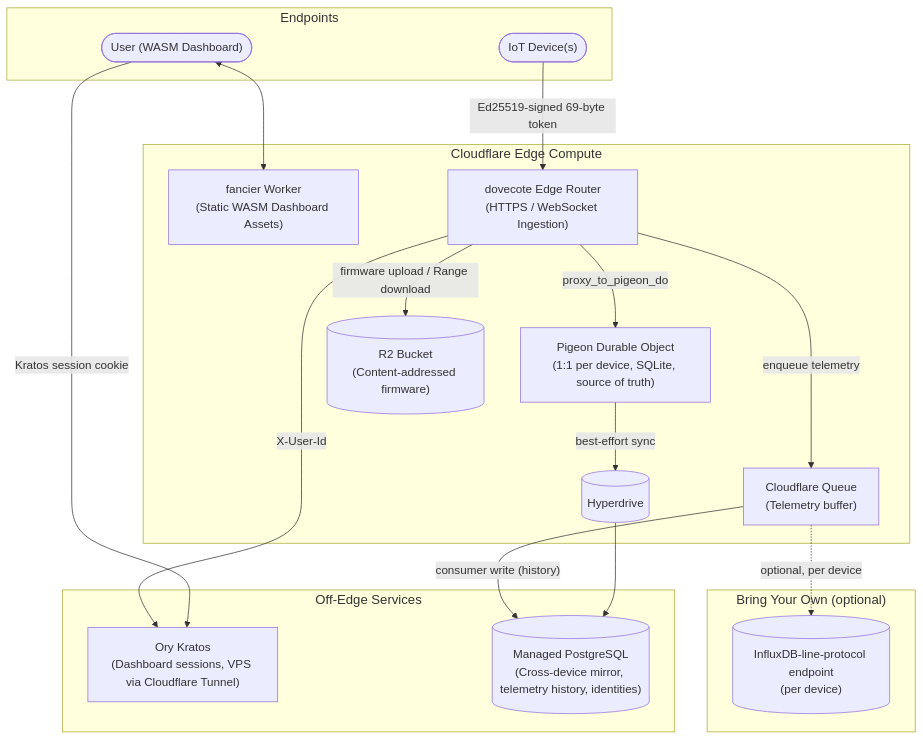
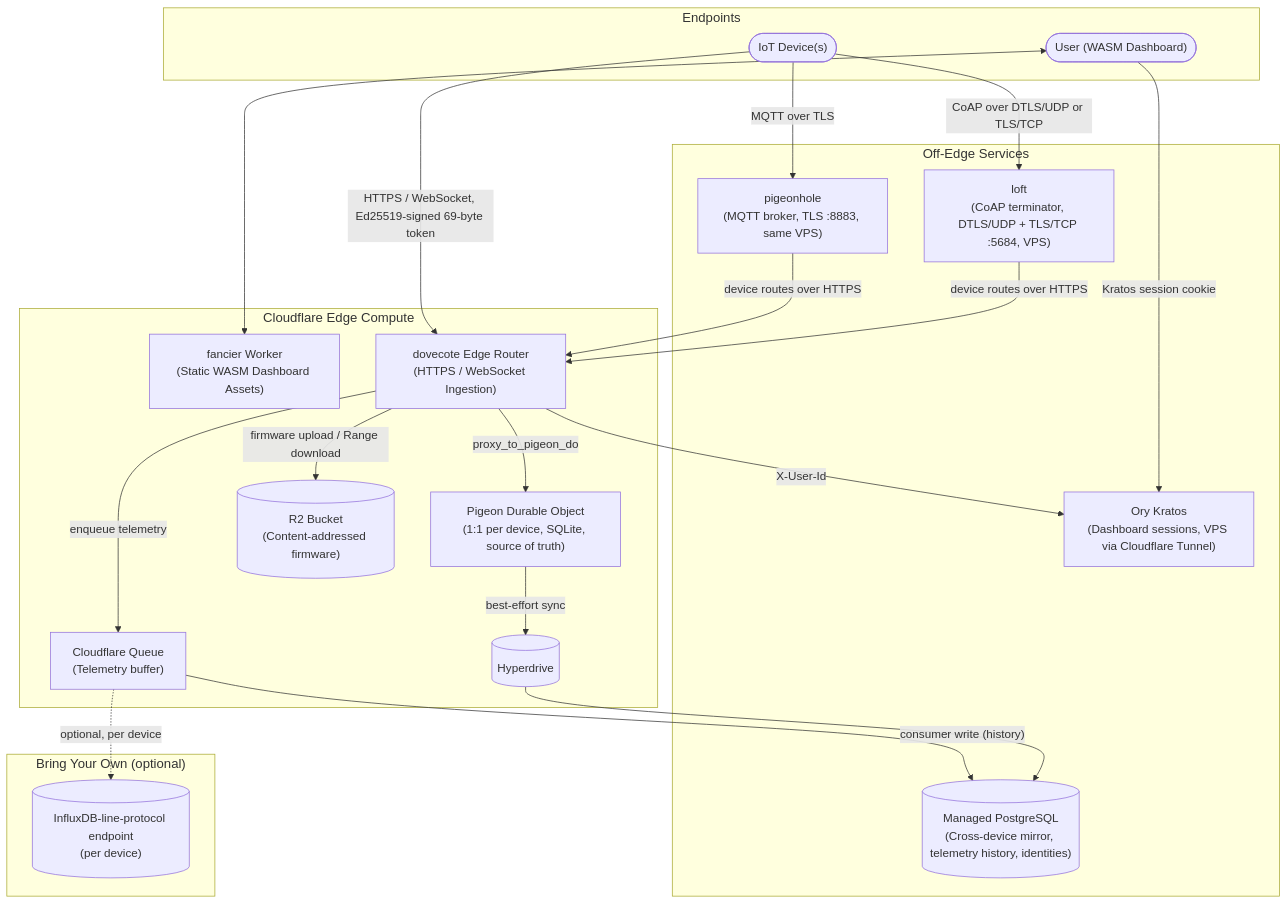
One commit to justins-engineering/pidgeiot changed the diagram in fancier/assets/architecture.mmd. Above: the diagram before and after it, drawn with Mermaid. The commit also changed 2 other files, not shown here.

Commit message:
fancier: put the transport terminators on the architecture diagram
The diagram showed only the direct HTTPS and WebSocket path, so a reader
had no way to see where CoAP and MQTT land. loft and pigeonhole sit on
the VPS beside Kratos and proxy onto the same dovecote device routes.

Claude-Session: https://claude.ai/code/session_019aBxWGT8SMdqzwLMCbSLq9

```diff
--- a/fancier/assets/architecture.mmd
+++ b/fancier/assets/architecture.mmd
@@ -1,105 +1,111 @@
 ---
 config:
   theme: null
   themeVariables:
     fontFamily: "Courier New"
   htmlLabels: true
   flowchart:
     curve: "basis"
     subGraphTitleMargin:
       {
         "top": 0,
         "bottom": 10
       }
   themeCSS: |
     /* Map base shapes to DaisyUI variables */
     .node rect, .node circle, .node polygon, .cluster rect {
       fill: var(--color-base-300) !important;
       stroke: var(--color-base-content) !important;
       color: var(--color-base-content) !important;
       stroke-width: 2px !important;
     }
     .edgeLabel p {
       background-color: var(--color-base-100) !important;
     }
 
     /* Text colors */
     p {
       fill: var(--color-base-content) !important;
       color: var(--color-base-content) !important;
     }
 
     /* Lines and Arrows */
     .marker {
       stroke: var(--color-base-content) !important;
       fill: var(--color-base-content) !important;
     }
     .flowchart-link {
       stroke: var(--color-base-content) !important;
     }
 
     /* Custom Subgraph/Node Theming */
     .cloudflare path, .cloudflare rect {
       fill: color-mix(in oklch, #FC7C1E, transparent 85%) !important;
       stroke: #FC7C1E !important;
     }
     .selfhosted path, .selfhosted rect {
       fill: color-mix(in oklch, #1aaaff, transparent 85%) !important;
       stroke: #1aaaff !important;
     }
     .byo path, .byo rect {
       fill: color-mix(in oklch, #D52B1E, transparent 85%) !important;
       stroke: #D52B1E !important;
     }
     .endpoint path, .endpoint rect {
       fill: color-mix(in oklch, var(--color-primary), transparent 85%) !important;
       stroke: var(--color-primary) !important;
     }
     .storage path, .storage rect {
       fill: color-mix(in oklch, var(--color-secondary), transparent 85%) !important;
       stroke: var(--color-secondary) !important;
     }
 
 ---
 flowchart TB
   accTitle: PidgeIoT platform architecture
-  accDescr: Users and IoT devices connect through Cloudflare's edge to the dovecote Worker, which routes to per-device Durable Objects and mirrors state to PostgreSQL; telemetry rides a queue to history storage or a user-defined forwarding endpoint.
+  accDescr: Users and IoT devices connect through Cloudflare's edge to the dovecote Worker, either directly over HTTPS and WebSocket or through the loft and pigeonhole transport terminators on our VPS; dovecote routes to per-device Durable Objects and mirrors state to PostgreSQL; telemetry rides a queue to history storage or a user-defined forwarding endpoint.
   classDef subTitle font-size:18px,font-weight: 500;
 
   subgraph Endpoints ["Endpoints"]
     User(["User (WASM Dashboard)"]):::endpoint
     IoT(["IoT Device(s)"]):::endpoint
   end
 
   subgraph Cloudflare ["Cloudflare Edge Compute"]
     Fancier["fancier Worker\n(Static WASM Dashboard Assets)"]:::cloudflare
     Router["dovecote Edge Router\n(HTTPS / WebSocket Ingestion)"]:::cloudflare
     DO_Pigeon["Pigeon Durable Object\n(1:1 per device, SQLite, source of truth)"]:::cloudflare
     Queue["Cloudflare Queue\n(Telemetry buffer)"]:::cloudflare
     R2[("R2 Bucket\n(Content-addressed firmware)")]:::cloudflare
     Hyperdrive[("Hyperdrive")]:::cloudflare
   end
 
   subgraph SelfHosted ["Off-Edge Services"]
     Kratos["Ory Kratos\n(Dashboard sessions, VPS via Cloudflare Tunnel)"]:::selfhosted
+    Loft["loft\n(CoAP terminator, DTLS/UDP + TLS/TCP :5684, VPS)"]:::selfhosted
+    Pigeonhole["pigeonhole\n(MQTT broker, TLS :8883, same VPS)"]:::selfhosted
     Postgres[("Managed PostgreSQL\n(Cross-device mirror, telemetry history, identities)")]:::storage
   end
 
   subgraph BYO ["Bring Your Own (optional)"]
     LineProto[("InfluxDB-line-protocol endpoint\n(per device)")]:::byo
   end
 
   class Endpoints,Cloudflare,SelfHosted,BYO subTitle;
 
   %% Routing
   User <--> Fancier
   User -- "Kratos session cookie" --> Kratos
-  IoT -- "Ed25519-signed 69-byte token" --> Router
+  IoT -- "HTTPS / WebSocket, Ed25519-signed 69-byte token" --> Router
+  IoT -- "CoAP over DTLS/UDP or TLS/TCP" --> Loft
+  IoT -- "MQTT over TLS" --> Pigeonhole
+  Loft -- "device routes over HTTPS" --> Router
+  Pigeonhole -- "device routes over HTTPS" --> Router
   Router -- "proxy_to_pigeon_do" --> DO_Pigeon
   Router -- "X-User-Id" --> Kratos
   Router -- "firmware upload / Range download" --> R2
   DO_Pigeon -- "best-effort sync" --> Hyperdrive
   Hyperdrive --> Postgres
   Router -- "enqueue telemetry" --> Queue
   Queue -- "consumer write (history)" --> Postgres
   Queue -. "optional, per device" .-> LineProto
```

## INSTRUCTIONS FOR THE TASK
Copy exactly, and only, the lines from the first line of the material through the line that contains "fancier: put the", both ends kept; no pictures.

## FINISHED TASK
One commit to justins-engineering/pidgeiot changed the diagram in fancier/assets/architecture.mmd. Above: the diagram before and after it, drawn with Mermaid. The commit also changed 2 other files, not shown here.

Commit message:
fancier: put the transport terminators on the architecture diagram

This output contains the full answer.